The electro-funk genre is threatening to become stagnant without the likes of the aforementioned Jamiroquai, and whilst this may provide Busface with a huge opportunity, it would appear that Devils, Sharks And Spaceships is not exactly headed for any kind of big impact. It’s well-polished, yes, and features some fairly big-name collaborators, but at the same time it brings nothing new to the table and lacks the consistent cutting-edge of a Jay Kay figure.
Circles is the current single release from the album, following hot on the heels of Love Is Like Oxygen, a cover of The Sweet‘s original. Circles is certainly the best choice of single, given that it features that moon-faced, upper-class Princess of Pop Sophie Ellis-Bextor. Don’t get too excited, though – this is no Spiller‘s Groovejet. In comparison, Circles is a devastatingly plain and repetitive effort, seemingly more likely to succeed in mindless trance anthem compilations than threaten the top of the charts.

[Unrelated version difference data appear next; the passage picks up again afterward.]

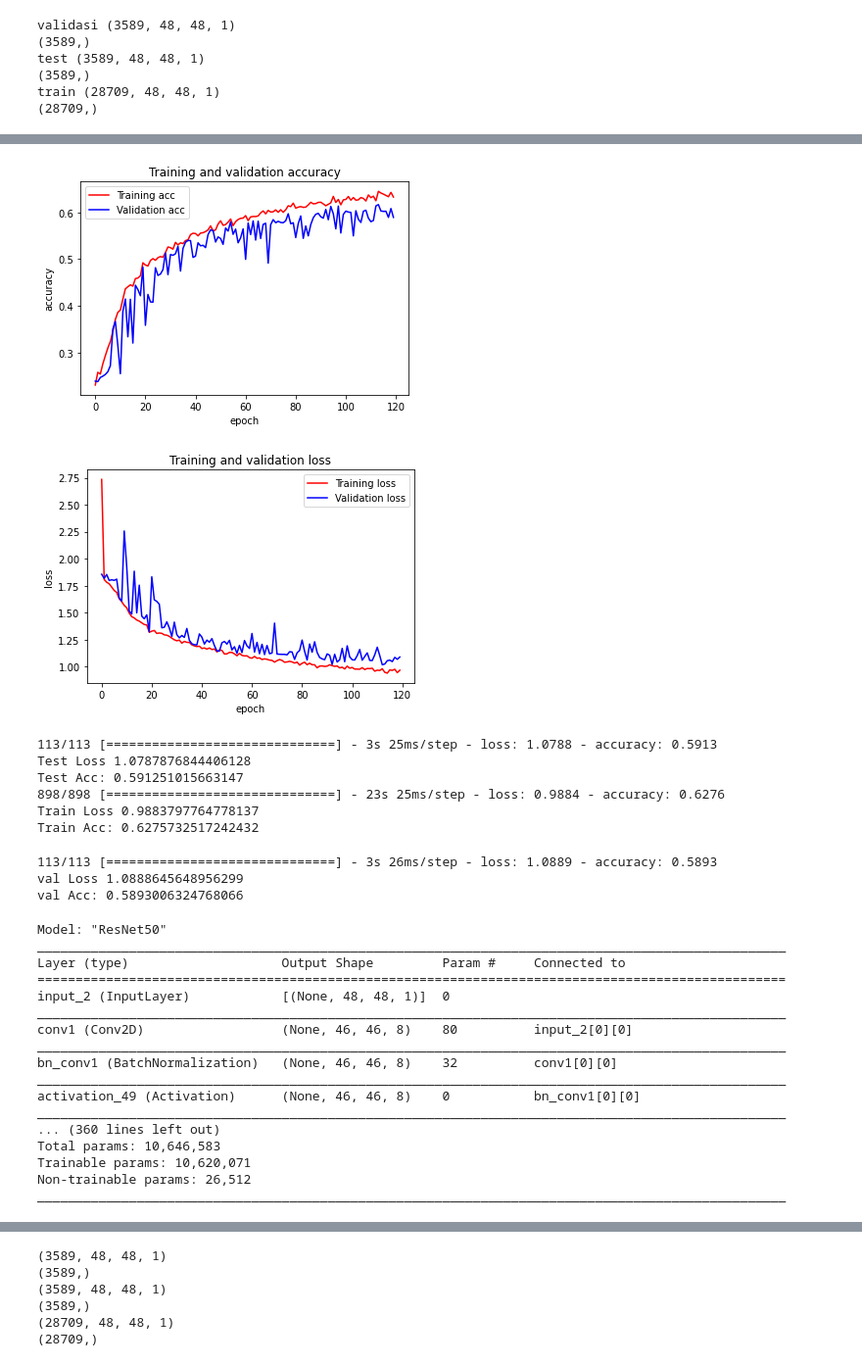
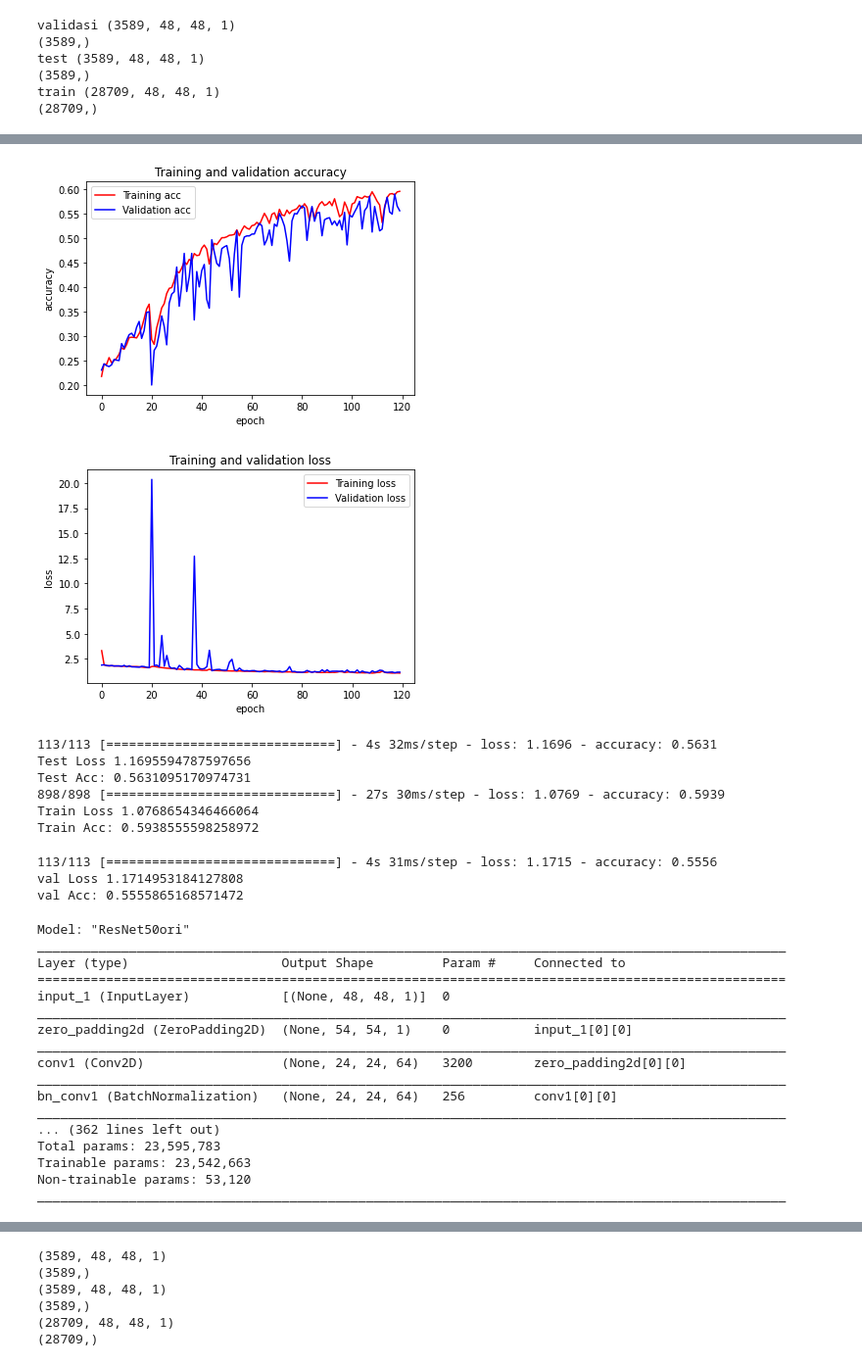
Before and after one commit to senapahlevi/FER2013_Resnet50_WeightNone, a Jupyter notebook: FER2013_Resnet50_weightnone_fixTrainTestVal.ipynb, the cells around one changed output, grey strips where cells are left out. Shown at 98% size. Cells and saved outputs as stored; diff of their text form; code cells hidden in the pictures.

Commit message:
Adam_LR=0.01_BS:128_epochs120_augAug:rr,sr,ws,hs,zr,hf_resnet50ori_56%

```diff
--- a/FER2013_Resnet50_weightnone_fixTrainTestVal.ipynb
+++ b/FER2013_Resnet50_weightnone_fixTrainTestVal.ipynb
@@ -157,7 +159,7 @@ def convolutional_block(X, f, filters, stage, block, s = 2):
 
     return X
 # %%
-def ResNet50(input_shape = (48,48,1), classes = 7):
+"""def ResNet50(input_shape = (48,48,1), classes = 7):
     """
     Implementation of the popular ResNet50 the following architecture:
     CONV2D -> BATCHNORM -> RELU -> MAXPOOL -> CONVBLOCK -> IDBLOCK*2 -> CONVBLOCK -> IDBLOCK*3
@@ -223,9 +225,9 @@ def ResNet50(input_shape = (48,48,1), classes = 7):
     # Create model
     model = Model(inputs = X_input, outputs = X, name='ResNet50')
 
-    return model
+    return model"""
 # %%
-"""def ResNet50ori(input_shape = (48, 48, 1), classes = 7):
+def ResNet50ori(input_shape = (48, 48, 1), classes = 7):
     """
     Implementation of the popular ResNet50 the following architecture:
     CONV2D -> BATCHNORM -> RELU -> MAXPOOL -> CONVBLOCK -> IDBLOCK*2 -> CONVBLOCK -> IDBLOCK*3
@@ -287,7 +289,7 @@ def ResNet50(input_shape = (48,48,1), classes = 7):
     # Create model
     model = Model(inputs = X_input, outputs = X, name='ResNet50ori')
 
-    return model"""
+    return model
 # %%
 import cv2
 import pandas as pd
@@ -337,7 +339,7 @@ data_generator = ImageDataGenerator(
                         height_shift_range=0.1,
                         zoom_range=.1,
                         horizontal_flip=True,
-                        vertical_flip=True)
+                        )
 """data_generator = ImageDataGenerator( )
 """
 # %% [output]
@@ -422,8 +424,8 @@ num_classes = 7
 
 
 from keras.optimizers import Adam, SGD
-model = ResNet50(input_shape = (48, 48, 1), classes = 7)
-optimizer = Adam(learning_rate=0.0005)
+model = ResNet50ori(input_shape = (48, 48, 1), classes = 7)
+optimizer = Adam(learning_rate=0.01)
 model.compile(optimizer= optimizer, loss='sparse_categorical_crossentropy', metrics=['accuracy'])
 # %%
 #kita mau save model callbackshuhuhuhuhhg
@@ -497,31 +499,31 @@ Epoch 120/120
 # %%
 import matplotlib.pyplot as plt
 
-model.save('/content/drive/MyDrive/FER2013KaggleOri/fer2013/Resnet50Scracth/scratchcheckpoint/Fix_Model_resnet50editAdamst120epochBS128+aug:vf_2.h5')
+model.save('/content/drive/MyDrive/FER2013KaggleOri/fer2013/Resnet50Scracth/scratchcheckpoint/Fix_Model_resnet50oriAdamst120epochBS128_aug1.h5')
 
 #gffhgffkjkjdskjjkjkjkjhjhnnnhjhhu
 accuracy = history.history['accuracy']
 val_accuracy = history.history['val_accuracy']
 loss = history.history['loss']
 val_loss = history.history['val_loss']
 num_epochs = range(len(accuracy))
 plt.plot(num_epochs, accuracy, 'r', label='Training acc')
 plt.plot(num_epochs, val_accuracy, 'b', label='Validation acc')
 plt.title('Training and validation accuracy')
 plt.ylabel('accuracy')
 plt.xlabel('epoch')
 plt.legend()
 plt.figure()
 plt.plot(num_epochs, loss, 'r', label='Training loss')
 plt.plot(num_epochs, val_loss, 'b', label='Validation loss')
 plt.title('Training and validation loss')
 plt.ylabel('loss')
 plt.xlabel('epoch')
 plt.legend()
 plt.show()
 # %% [output]
-[figure, old version]
+[figure, new version]
-[figure, old version]
+[figure, new version]
 # %%
 testloss = model.evaluate(xtest, ytest)
 print("Test Loss " + str(testloss[0]))
@@ -530,42 +532,42 @@ trainloss = model.evaluate(xtrain, ytrain)
 print("Train Loss " + str(trainloss[0]))
 print("Train Acc: " + str(trainloss[1]))
 # %% [output]
-113/113 [==============================] - 3s 25ms/step - loss: 1.0788 - accuracy: 0.5913
-Test Loss 1.0787876844406128
-Test Acc: 0.591251015663147
-898/898 [==============================] - 23s 25ms/step - loss: 0.9884 - accuracy: 0.6276
-Train Loss 0.9883797764778137
-Train Acc: 0.6275732517242432
+113/113 [==============================] - 4s 32ms/step - loss: 1.1696 - accuracy: 0.5631
+Test Loss 1.1695594787597656
+Test Acc: 0.5631095170974731
+898/898 [==============================] - 27s 30ms/step - loss: 1.0769 - accuracy: 0.5939
+Train Loss 1.0768654346466064
+Train Acc: 0.5938555598258972
 # %%
 testlosz = model.evaluate(x_val, y_val)
 print("val Loss " + str(testlosz[0]))
 print("val Acc: " + str(testlosz[1]))
 # %% [output]
-113/113 [==============================] - 3s 26ms/step - loss: 1.0889 - accuracy: 0.5893
-val Loss 1.0888645648956299
-val Acc: 0.5893006324768066
+113/113 [==============================] - 4s 31ms/step - loss: 1.1715 - accuracy: 0.5556
+val Loss 1.1714953184127808
+val Acc: 0.5555865168571472
 # %%
 from keras.models import load_model
-model_load = load_model('/content/drive/MyDrive/FER2013KaggleOri/fer2013/Resnet50Scracth/scratchcheckpoint/Fix_Model_resnet50editAdamst120epochBS128+aug:vf_2.h5')
+model_load = load_model('/content/drive/MyDrive/FER2013KaggleOri/fer2013/Resnet50Scracth/scratchcheckpoint/Fix_Model_resnet50oriAdamst120epochBS128_aug1.h5')
 
 model_load.summary()
 # %% [output]
-Model: "ResNet50"
+Model: "ResNet50ori"
 __________________________________________________________________________________________________
 Layer (type)                    Output Shape         Param #     Connected to
 ==================================================================================================
-input_2 (InputLayer)            [(None, 48, 48, 1)]  0
+input_1 (InputLayer)            [(None, 48, 48, 1)]  0
 __________________________________________________________________________________________________
-conv1 (Conv2D)                  (None, 46, 46, 8)    80          input_2[0][0]
+zero_padding2d (ZeroPadding2D)  (None, 54, 54, 1)    0           input_1[0][0]
 __________________________________________________________________________________________________
-bn_conv1 (BatchNormalization)   (None, 46, 46, 8)    32          conv1[0][0]
+conv1 (Conv2D)                  (None, 24, 24, 64)   3200        zero_padding2d[0][0]
 __________________________________________________________________________________________________
-activation_49 (Activation)      (None, 46, 46, 8)    0           bn_conv1[0][0]
+bn_conv1 (BatchNormalization)   (None, 24, 24, 64)   256         conv1[0][0]
 __________________________________________________________________________________________________
-... (360 lines left out)
-Total params: 10,646,583
-Trainable params: 10,620,071
-Non-trainable params: 26,512
+... (362 lines left out)
+Total params: 23,595,783
+Trainable params: 23,542,663
+Non-trainable params: 53,120
 __________________________________________________________________________________________________
 # %%
 #loss,acc = model_load.evaluate(xtrain,ytrain)
```
Also changed, not shown: parts of 10 cells of this notebook.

Trudging on, Movie Star is something that any music creation package is capable of; Ass Kicker is Daft Punk minus any kind of inspiration; Dealers is too gimmicky; and vocoder usage tries but fails to save Galaxy. Throughout the album we are given the impression that Busface are far too comfortable in their genre, apparently happy to cook up a run-of-the-mill electronic track rather than attempt to create a trans-genre appeal.
Admittedly, there are a number of decent songs on offer here. Hangin’ Around is a frantic effort featuring the critically acclaimed Lee Scratch Perry, and Boom Boom Baby would have “hit” written all over it if it was just slightly less recurring. I would like to say that Devils, Sharks And Robots would tempt more than just fans of electro-funk or dance, like a Moby album, but I simply can’t.
Tracks like 4 A Change and the pleasantly-minimal-but-flogged-like-a-dead-horse Odds And Evens, whilst slotting nicely into a specific playlist, will not bother anyone less than a layperson of the genre. I don’t know, perhaps they just ran out of ideas. Whatever the case, Busface would appear to be a fans-only excursion.